Breaking News
More () »

Why you should care about the Denver school board elections

The Denver Public School Board controls more than half of the city’s taxpayer money, which is more than city government.

DENVER — A Denver software entrepreneur has invested more than $325,000 of his own money to campaign for a seat that doesn’t pay anything — a seat on the Denver Public School (DPS) board.

According to the latest fillings to the Secretary of State’s office, Scott Baldermann has raised $352,524 as of Oct. 16. That’s the most any candidate for the 2019 DPS board race has raised. 

Below is an interactive graph of the campaign contributions and expenditures of each candidate in the DPS board race for 2019:

Why should you care?

The DPS Board controls more than half of the city’s taxpayer money, more than the city government does.

The City of Denver said 62% of total general taxes go to DPS.

DPS’s annual budget, including all grants, food service and capital, is $1.5 billion. Compare that to the City of Denver’s annual budget of $1.4 billion in the General Fund. 

For a job that pays nothing, the three candidates running in southeast Denver’s District 1 race have raised nearly half a million dollars ($485,310.00). 

That includes Baldermann.

Credit: City of Denver

District 1 DPS Candidates

Baldermann is a software entrepreneur with two children in Lincoln Elementary School.

He has no apologies for self-funding and said he does it to fight off out-of-state interests going into school board campaigns. 

"I wish I didn't have to self-fund like this," he said.

Baldermann is funded and supported by the teacher’s union, the Denver Classroom Teachers Association (DCTA).

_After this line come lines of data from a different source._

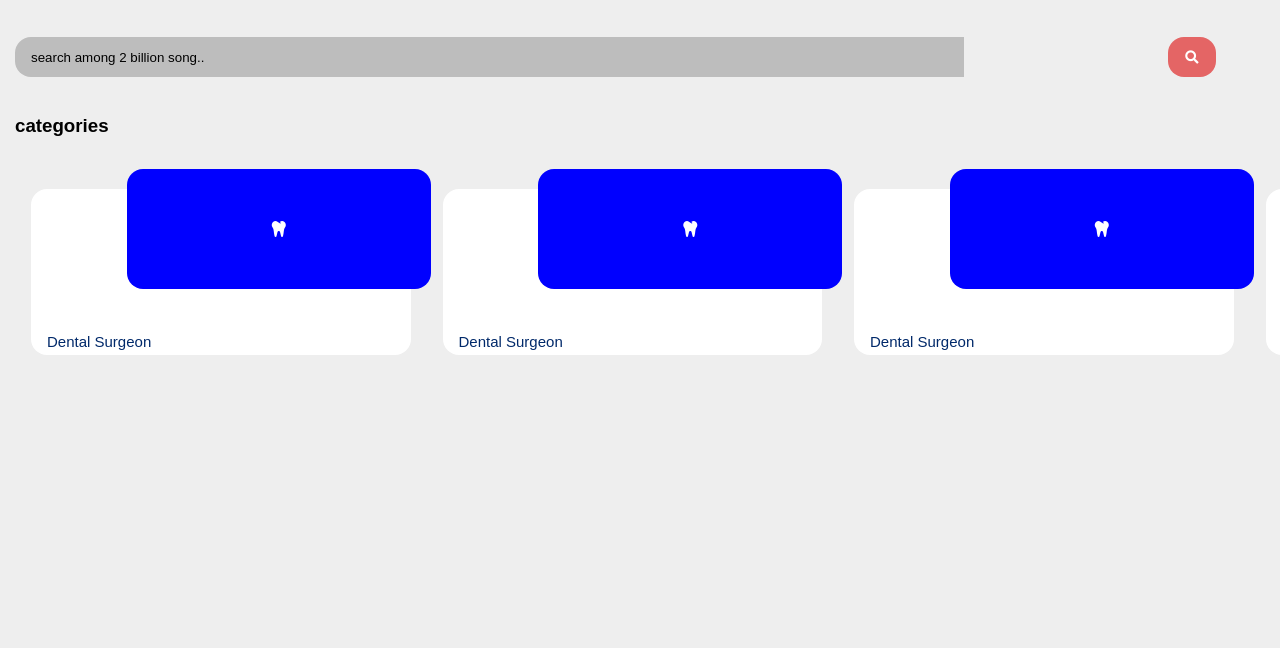
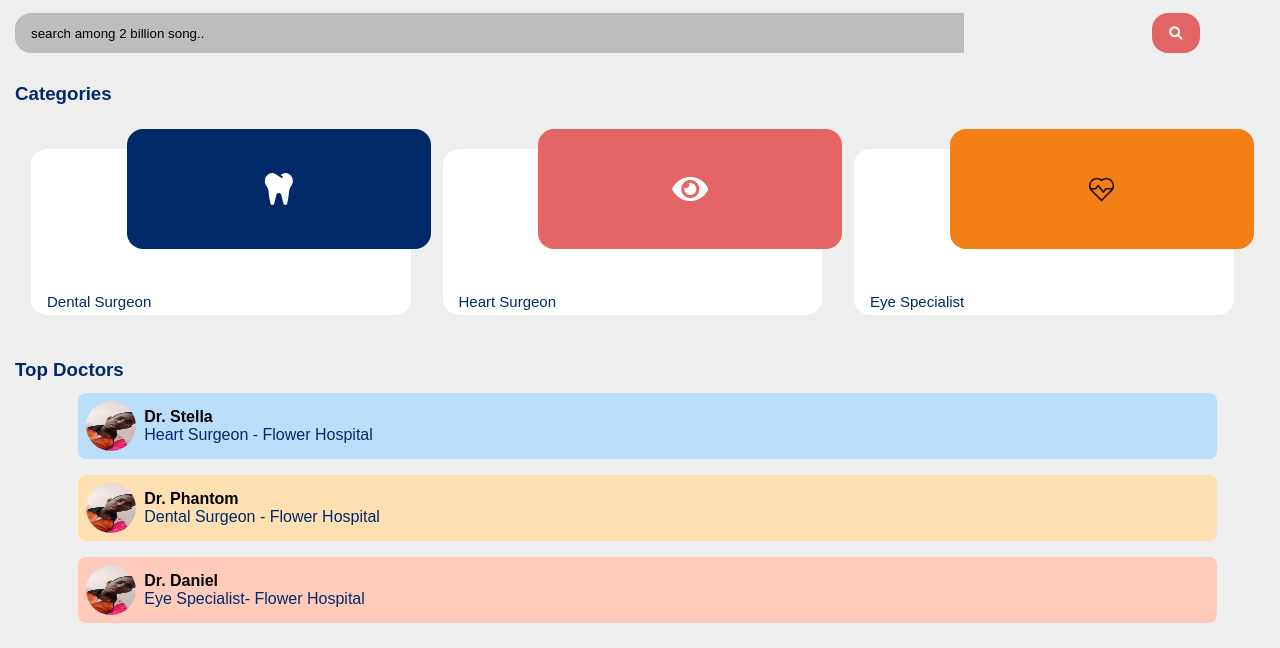
Before and after one commit to dev-phantom/phantom-health, a plain HTML site: page index.html in a window 1280 px wide. Shown: the part 152-800 px from the top of the page. Drawn offline with Linux system fonts and the light colour scheme.

Commit message:
completed the home page

```diff
--- a/css/index.css
+++ b/css/index.css
@@ -10,8 +10,12 @@
     --purple-color:#00296a;
     --light-silver:#BDBDBD;
     --tomato-color:#E46565;
+    --light-blue: #BBDEFB ;
+    --light-orange:#FFE0B2;
+    --light-tomato:#FFCCBC;
 }
 body{
+
     background-color: #eeeeee;
     width: 100%;
     font-family: sans-serif;
@@ -106,7 +110,7 @@ main > h1{
 
 .search-div{
     display: flex;
-    margin-top: 5vh;
+    margin-top: 2vh;
     align-items: center;
     position: relative;
   }
@@ -127,7 +131,7 @@ main > h1{
   }
   .search-div> button {
     position: absolute;
-    right: 4rem;
+    right: 5rem;
     width:3rem;
     height: 2.5rem;
     border-radius: 1rem;
@@ -141,7 +145,9 @@ main > h1{
     color: var(--white-color);
   }
   main > h3{
-      padding: 2.5vh 0;
+      padding: 1.5vh 0;
+      text-transform: capitalize;
+      color: var(--purple-color);
   }
   .discover-flex{
     overflow-x: scroll;
@@ -169,7 +175,37 @@ main > h1{
     color: var(--purple-color);
     font-family:sans-serif;
   }
-  .card > .play-download{
+  .card > .tooth{
+      position: absolute;
+      top: -20px;
+      right: -20px;
+      border-radius: 1rem;
+    min-width: 80%;
+    height: 15vh;
+    background-color: var(--purple-color);
+    display: flex;
+    justify-content: center;
+    align-items: center;
+  }
+  .tooth > i {
+      color: white;
+  }
+  .card > .eye{
+      position: absolute;
+      top: -20px;
+      right: -20px;
+      border-radius: 1rem;
+    min-width: 80%;
+    height: 15vh;
+    background-color: var(--tomato-color);
+    display: flex;
+    justify-content: center;
+    align-items: center;
+  }
+  .eye > i {
+      color: white;
+  }
+  .card > .heart{
       position: absolute;
       top: -20px;
       right: -20px;
@@ -181,15 +217,52 @@ main > h1{
     justify-content: center;
     align-items: center;
   }
-  .play-download > i {
+  .heart > img {
+      width: 25px;
+      height: auto;
       color: white;
   }
- .card > .play-download:first-child{
-      background-color: blue;
+  .main-doctor{
+      display: flex;
+      flex-direction: column;
+      justify-content: center;
+      align-items: center;
+      width: 100%;
   }
-  .card > .play-download:nth-child(2){
-      background-color:red;
+  .doctor-profile{
+      display:flex;
+      flex-direction: row;
+      width: 90%;
+      background: var(--light-blue);
+      padding: .5rem;
+      margin-bottom: 1rem;
+      border-radius: .5rem;
+      cursor: pointer;
   }
-  .card > .play-download:nth-child(3){
-      background-color: green;
+  .doctor-profile > img{
+    width: 50px;
+    height: 50px;
+    border-radius: 50%;
+    margin-right: .5rem;
   }
+  .doctor-info{
+      display: flex;
+      flex-direction: column;
+      justify-content: center;
+  }
+  .doctor-name{
+    text-transform: capitalize;
+    color: var(--black-color);
+    font-weight: 600;
+  }
+  .doctor-specialization{
+    text-transform: capitalize;
+    color: var(--purple-color);
+    font-weight: 400;
+  }
+  .doctor-profile:nth-child(2){
+      background-color: var(--light-orange);
+  }
+  .doctor-profile:nth-child(3){
+      background-color: var(--light-tomato);
+  }
--- a/index.html
+++ b/index.html
@@ -45,36 +45,49 @@
         </div> -->
         <div class="discover-flex">
             <div class="card">
-                <div class="play-download">
-                <i class="fas fa-tooth"></i>
+                <div class="tooth">
+                <i class="fas fa-tooth fa-2x"></i>
                 </div>
               <div class="description">dental surgeon</div>
               </div>
             <div class="card">
-                <div class="play-download">
-                <i class="fas fa-tooth"></i>
+                <div class="eye">
+                <i class="fas fa-eye fa-2x"></i>
                 </div>
-              <div class="description">dental surgeon</div>
+              <div class="description">heart surgeon</div>
               </div>
             <div class="card">
-                <div class="play-download">
-                <i class="fas fa-tooth"></i>
+                <div class="heart">
+                <img src="./img/pulse.png" alt="">
                 </div>
-              <div class="description">dental surgeon</div>
-              </div>
-            <div class="card">
-                <div class="play-download">
-                <i class="fas fa-tooth"></i>
-                </div>
-              <div class="description">dental surgeon</div>
-              </div>
-            <div class="card">
-                <div class="play-download">
-                <i class="fas fa-tooth"></i>
-                </div>
-              <div class="description">dental surgeon</div>
+              <div class="description">eye specialist</div>
               </div>
         </div>
+        <h3>top doctors</h3>
+        <div class="main-doctor">
+            <div class="doctor-profile">
+                <img src="./img/profile-picture.jpg" alt="" class="doctor-img">
+                <div class="doctor-info">
+                    <div class="doctor-name">dr. stella</div>
+                    <div class="doctor-specialization">heart surgeon - flower hospital</div>
+                </div>
+            </div>
+            <div class="doctor-profile">
+                <img src="./img/profile-picture.jpg" alt="" class="doctor-img">
+                <div class="doctor-info">
+                    <div class="doctor-name">dr. phantom</div>
+                    <div class="doctor-specialization">dental surgeon - flower hospital</div>
+                </div>
+            </div>
+            <div class="doctor-profile">
+                <img src="./img/profile-picture.jpg" alt="" class="doctor-img">
+                <div class="doctor-info">
+                    <div class="doctor-name">dr. daniel</div>
+                    <div class="doctor-specialization">eye specialist- flower hospital</div>
+                </div>
+            </div>
+        </div>
+
     </main>
     <script src="./js/jquery.js"></script>
     <script src="./js/index.js"></script>
```
Also changed, not shown: img/pulse.png (added).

Diana Romero Campbell comes from a family of DPS teachers and has children in the district herself.

"I have worked and have advocated on behalf of women, children and families my entire career," she said.

She has the second biggest campaign funding in the DPS District 1 race ($98,182).

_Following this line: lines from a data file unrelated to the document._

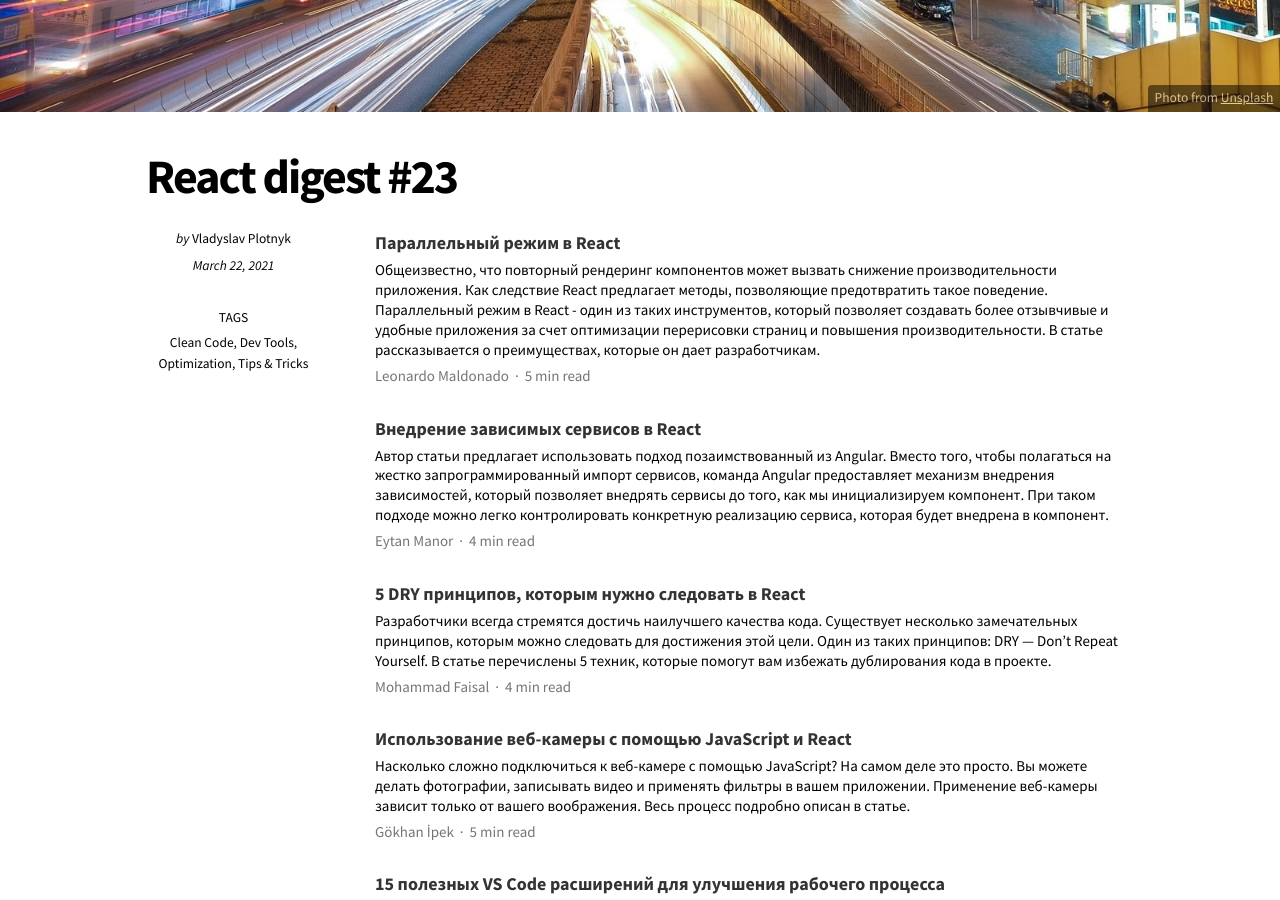
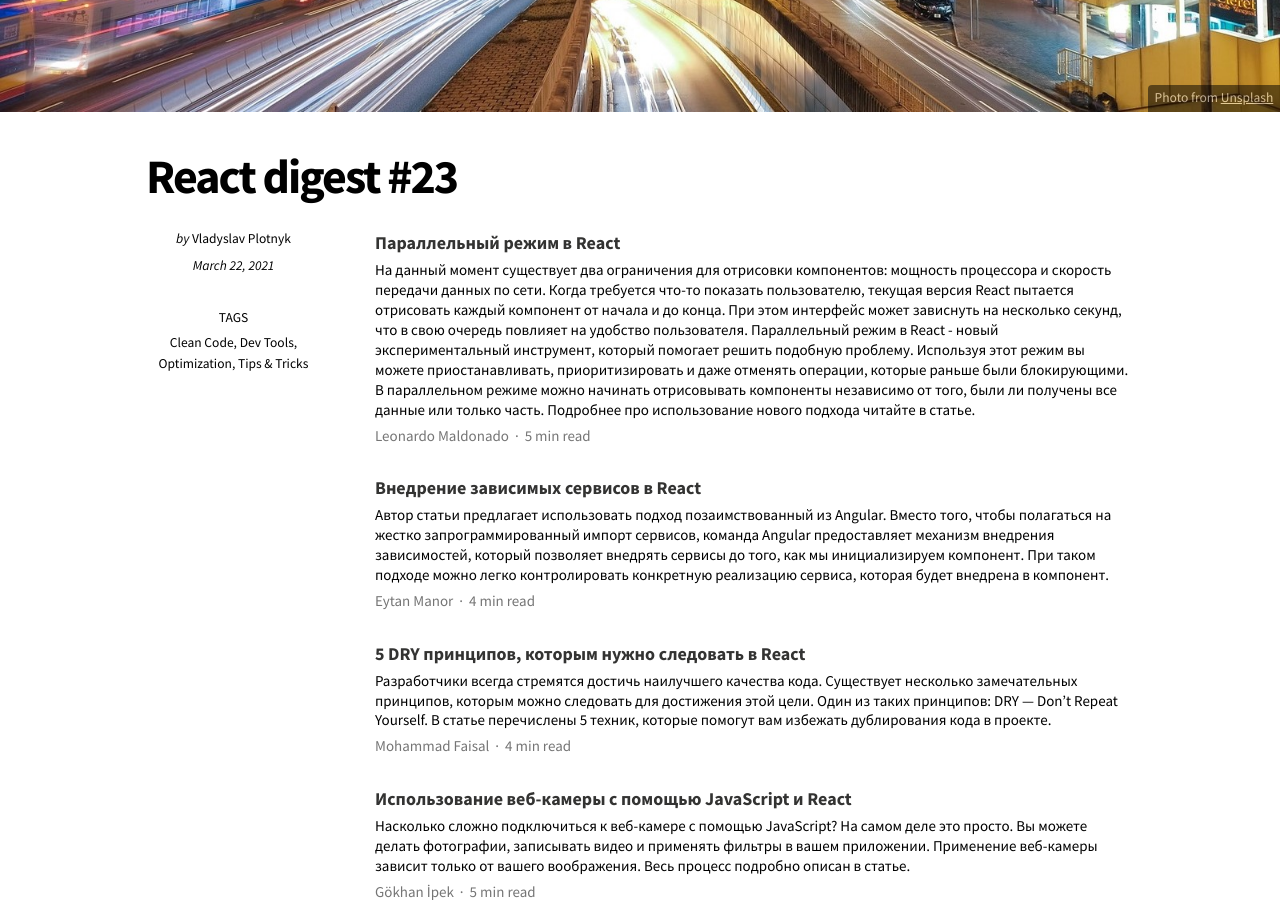
Before and after one commit to react-guild/react-guild.github.io, a Jekyll site: the page built from _posts/2021-03-22-digest23.md, in a window 1280 px wide and 900 px high, scrolled down 564 px. Built offline with Jekyll 4.4.1, drawn with Linux system fonts in a browser that asks for light colours; nearby versions of some CDN libraries.

Commit message:
updated digest #23

```diff
--- a/_posts/2021-03-22-digest23.md
+++ b/_posts/2021-03-22-digest23.md
@@ -13,7 +13,7 @@ tags:
 
 <div class="digest">
     <a href="https://www.telerik.com/blogs/concurrent-mode-react">Параллельный режим в React</a>
-    <div class="digest-desc">Общеизвестно, что повторный рендеринг компонентов может вызвать снижение производительности приложения. Как следствие React предлагает методы, позволяющие предотвратить такое поведение. Параллельный режим в React - один из таких инструментов, который позволяет создавать более отзывчивые и удобные приложения за счет оптимизации перерисовки страниц и повышения производительности. В статье рассказывается о преимуществах, которые он дает разработчикам.</div>
+    <div class="digest-desc">На данный момент существует два ограничения для отрисовки компонентов: мощность процессора и скорость передачи данных по сети. Когда требуется что-то показать пользователю, текущая версия React пытается отрисовать каждый компонент от начала и до конца. При этом интерфейс может зависнуть на несколько секунд, что в свою очередь повлияет на удобство пользователя. Параллельный режим в React - новый экспериментальный инструмент, который помогает решить подобную проблему. Используя этот режим вы можете приостанавливать, приоритизировать и даже отменять операции, которые раньше были блокирующими. В параллельном режиме можно начинать отрисовывать компоненты независимо от того, были ли получены все данные или только часть. Подробнее про использование нового подхода читайте в статье.</div>
     <div class="digest-time">Leonardo Maldonado &nbsp;&middot;&nbsp; 5 min read</div>
 </div>
 
```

Romero Campbell said her funds come from individuals and family members. 9NEWS found contributions from charter school supporters on campaign filings. 

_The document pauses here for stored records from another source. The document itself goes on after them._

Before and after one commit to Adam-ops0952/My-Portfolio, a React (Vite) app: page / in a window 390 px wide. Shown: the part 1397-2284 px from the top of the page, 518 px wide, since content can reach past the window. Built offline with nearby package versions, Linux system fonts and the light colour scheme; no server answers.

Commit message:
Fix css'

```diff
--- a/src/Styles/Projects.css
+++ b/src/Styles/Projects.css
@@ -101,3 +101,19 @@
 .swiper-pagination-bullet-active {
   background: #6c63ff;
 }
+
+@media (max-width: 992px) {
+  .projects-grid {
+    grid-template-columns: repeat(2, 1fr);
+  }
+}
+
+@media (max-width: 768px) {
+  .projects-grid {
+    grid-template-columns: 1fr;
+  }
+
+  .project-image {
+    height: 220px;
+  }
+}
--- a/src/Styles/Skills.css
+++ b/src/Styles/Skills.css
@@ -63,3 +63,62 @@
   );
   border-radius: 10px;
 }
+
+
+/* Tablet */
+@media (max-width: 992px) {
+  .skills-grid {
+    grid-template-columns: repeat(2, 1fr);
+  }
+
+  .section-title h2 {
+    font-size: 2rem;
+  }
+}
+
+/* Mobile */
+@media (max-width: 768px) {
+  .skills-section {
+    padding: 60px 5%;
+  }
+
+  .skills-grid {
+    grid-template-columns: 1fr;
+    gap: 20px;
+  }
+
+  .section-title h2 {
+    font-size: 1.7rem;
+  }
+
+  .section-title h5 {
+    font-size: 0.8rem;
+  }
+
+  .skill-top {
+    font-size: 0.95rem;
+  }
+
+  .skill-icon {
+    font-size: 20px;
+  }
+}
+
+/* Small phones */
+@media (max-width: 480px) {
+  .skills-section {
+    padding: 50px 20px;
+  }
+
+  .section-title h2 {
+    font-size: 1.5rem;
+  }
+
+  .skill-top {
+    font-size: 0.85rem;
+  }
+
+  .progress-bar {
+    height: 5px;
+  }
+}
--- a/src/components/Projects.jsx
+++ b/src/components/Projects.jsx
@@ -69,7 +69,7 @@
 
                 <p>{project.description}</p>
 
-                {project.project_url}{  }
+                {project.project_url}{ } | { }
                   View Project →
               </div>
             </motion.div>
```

One of her largest donations is from Emma Bloomberg, a New Yorker who sits on the board of KIPP charter schools. 

"You don't do that without building relationships and knowing a number of people in our community," she said.

Dr. Radhika Nath is a parent of two DPS students. Nath claims she is a community-funded candidate on her website. She said she counts on the support of many community advocates and leaders.

She has the smallest budget of the three candidates as of Oct. 16, with $34,604.

According to campaign filings, Nath’s biggest single donor is Susan Barnes Gelt, a Denver resident and former city councilmember.

"If you're pouring this kind of money into the race that you're getting from corporate interest of your own funding – who are you serving?" she asked during a rally Thursday.

Nath talked about how she thinks it's not fair for community candidates like her to compete against private money.

"Our democracy is up for sale, and what's more, our children and their education is up for sale to the highest bidder, and it's not okay," she said.

Campaign Contribution Caps

School board races in Colorado don’t have campaign contribution caps, according to the Colorado Secretary of State campaign finance manual. 

School board directors are considered “county officers” in the state of Colorado, and therefore have no campaign funding limits.

That’s different from state legislator races, where candidates have a $200 cap per person for the general election.

Baldermann, Romero Campbell and Nath said they all want to see more rules around campaign contributions, including donation caps.

The Election

On Nov. 5, Denver will vote for seven seats on the DPS board. They oversee the recently appointed superintendent, Susana Cordova.

This year’s ballots have already been mailed.

SUGGESTED VIDEOS | Local stories from 9NEWS

Before You Leave, Check This Out